Random commentary and senseless acts of blogging.
The first Republican president once said, "While the people retain their virtue and their vigilance, no administration by any extreme of wickedness or folly can seriously injure the government in the short space of four years." If Mr. Lincoln could see what's happened in these last three-and-a-half years, he might hedge a little on that statement.
Prisoners of Azkaban
Wednesday, November 13, 2002
Eve Tushnet beat me to commenting on Matthew Yglesias's odd assertion, "there is actually only one big question in political theory: Is there a God?". in his erudite discussion of various recent writings in political philosophy.

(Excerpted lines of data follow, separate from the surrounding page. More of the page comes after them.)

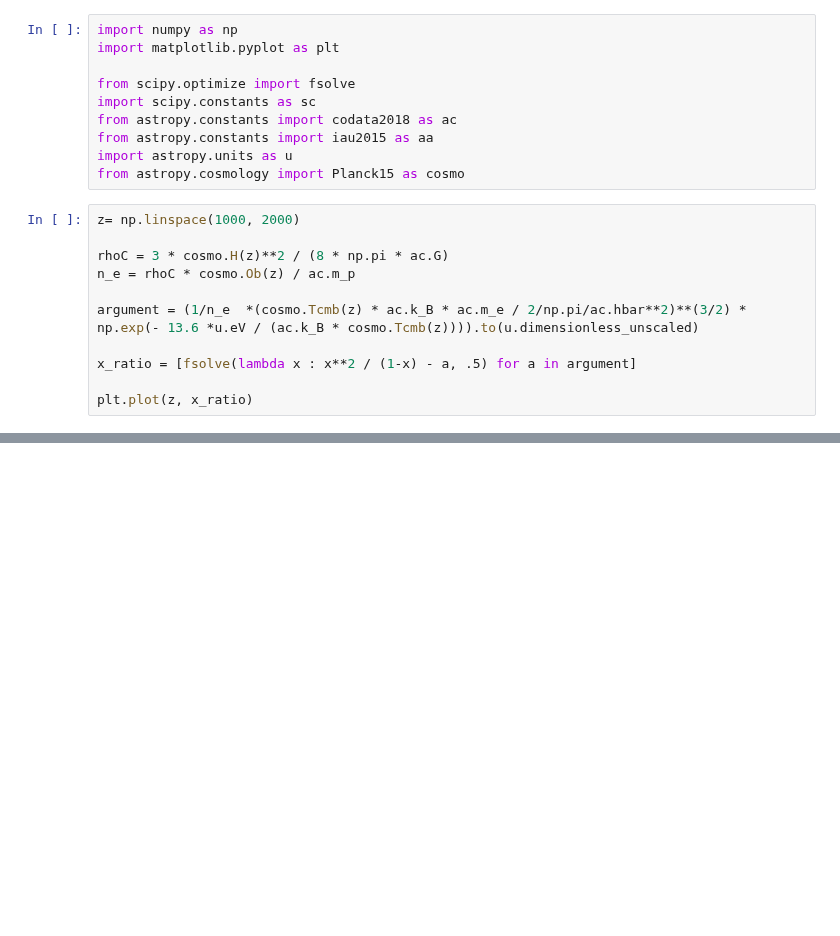
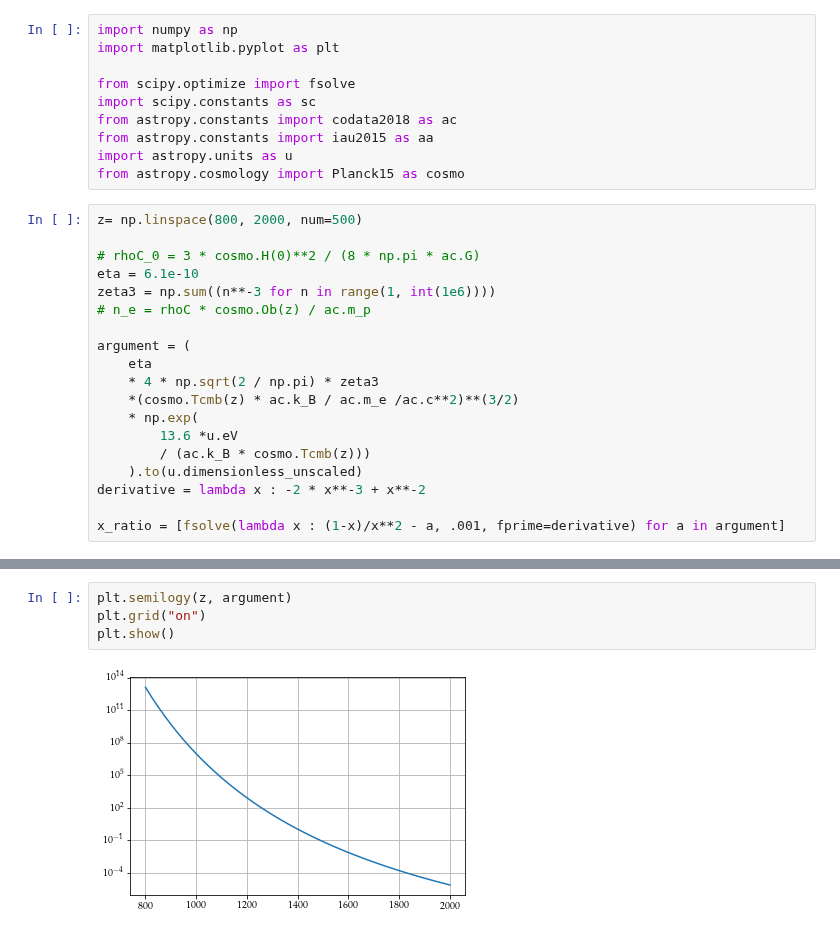
Before and after one commit to jacopok/notes, a Jupyter notebook: ap_first_semester/astrophysics_cosmology/figures/recombination.ipynb, the cells around one changed output, grey strips where cells are left out. Saved outputs shown, nothing was run; the diff lists cells and outputs as text; blank space fills up the shorter version.

```diff
--- a/ap_first_semester/astrophysics_cosmology/figures/recombination.ipynb
+++ b/ap_first_semester/astrophysics_cosmology/figures/recombination.ipynb
@@ -9,13 +9,21 @@ from astropy.constants import iau2015 as aa
 import astropy.units as u
 from astropy.cosmology import Planck15 as cosmo
 # %%
-z= np.linspace(1000, 2000)
+z= np.linspace(800, 2000, num=500)
 
-rhoC = 3 * cosmo.H(z)**2 / (8 * np.pi * ac.G)
-n_e = rhoC * cosmo.Ob(z) / ac.m_p
+# rhoC_0 = 3 * cosmo.H(0)**2 / (8 * np.pi * ac.G)
+eta = 6.1e-10
+zeta3 = np.sum((n**-3 for n in range(1, int(1e6))))
+# n_e = rhoC * cosmo.Ob(z) / ac.m_p
 
-argument = (1/n_e  *(cosmo.Tcmb(z) * ac.k_B * ac.m_e / 2/np.pi/ac.hbar**2)**(3/2) * np.exp(- 13.6 *u.eV / (ac.k_B * cosmo.Tcmb(z)))).to(u.dimensionless_unscaled)
+argument = (
+    eta
+    * 4 * np.sqrt(2 / np.pi) * zeta3
+    *(cosmo.Tcmb(z) * ac.k_B / ac.m_e /ac.c**2)**(3/2)
+    * np.exp(
+        13.6 *u.eV
+        / (ac.k_B * cosmo.Tcmb(z)))
+    ).to(u.dimensionless_unscaled)
+derivative = lambda x : -2 * x**-3 + x**-2
 
-x_ratio = [fsolve(lambda x : x**2 / (1-x) - a, .5) for a in argument]
-
-plt.plot(z, x_ratio)
+x_ratio = [fsolve(lambda x : (1-x)/x**2 - a, .001, fprime=derivative) for a in argument]
@@ -28,0 +83,6 @@ $[1.0321857 \times 10^{-7},~3.1810933 \times 10^{-7},~9.3753826 \times 10^{-7},~
+# %%
+plt.semilogy(z, argument)
+plt.grid("on")
+plt.show()
+# %% [output]
+[figure, added]
```
Also changed, not shown: parts of 7 cells of this notebook, 7 other files.
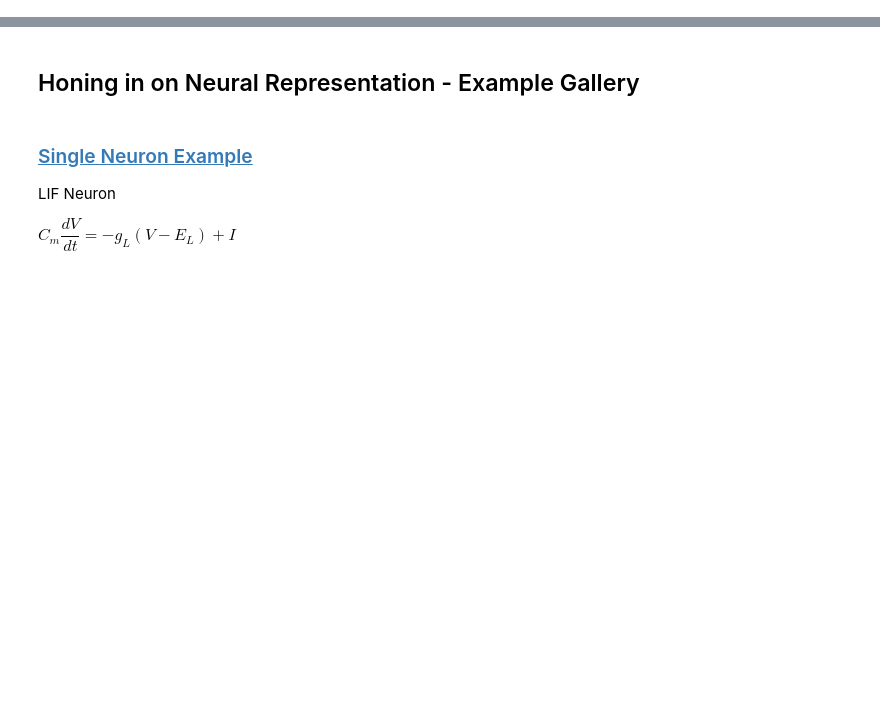
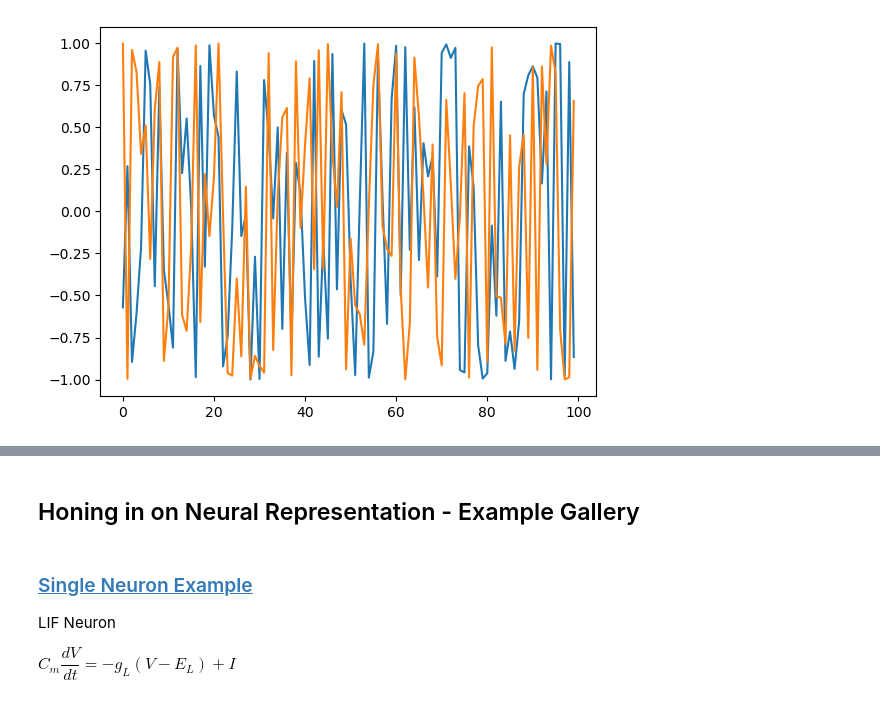
Before and after one commit to SammyAgrawal/CompBrainLoihi, a Jupyter notebook: Nengo_Tutorial.ipynb, the cells around one changed output, grey strips where cells are left out. Saved outputs shown, nothing was run; the diff lists cells and outputs as text; code cells hidden in the pictures; blank space fills up the shorter version.

```diff
--- a/Nengo_Tutorial.ipynb
+++ b/Nengo_Tutorial.ipynb
@@ -63,0 +95,9 @@ plt.plot(sim.data[probe][-10:,0])
+# %%
+p = A.encoders.sample(N, d=k)
+q = A.encoders.sample(N, d=k)
+# %%
+plt.plot(p[:,0])
+plt.plot(q[:,0])
+plt.show()
+# %% [output]
+[figure, added]
```
Also changed, not shown: parts of 25 cells of this notebook, 4 other files.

A new post modefies this to the clearer but quite wrong, "if you think there is no God, then there are no more big questions in political philosophy".
If you think there is no god, then there still remain the problems of how people are to live together as individuals (ethics) and as a society (political philosophy). I don't see that the existence of God solves these problems at all. Basic problems of political philosophy such as balancing the goals of liberty and equality can be addressed entirely outside theology, and indeed it's unlikely that theology can have anything to say of them. The only question that is clearly impacted by the existence of God is the question of the origins of legitimate authority. Our political institutions are based largely on the belief that Locke's solutions to the basic questions of political philosophy are superior to those reached before him, and atheists, agnostics, and believers are all able to accept those institutions with that implicit belief.
If you do believe in God, that doesn't in any apparent way solve the problems of political philosophy or ethics. All it does is move them into a different category, making them (potentially) theological problems. But unless you also have a divine revelation available to give you the answers to these questions, they still have to be solved in any society.
Stating essentially human problems as theological ones is just likely to lead you to poor solutions. A famous, possibly apocryphal, saying of Dostoevsky is, "If there is no God, then anything is possible." That has always seemed to me the exact opposite of the truth. If you create an ethical or political philosophy without presuming the existence of God, then individuals have claims that are not easily brushed aside. If an ideology is built from the assumption that God created everything, those parts of creation which aren't obeying God's will become very dispensable indeed. No-one does violence more easily or enthusiastically than those who believe themselves to be instruments of God, working towards a new Eden which will appear as soon as those who refuse to see the light have been neutralized.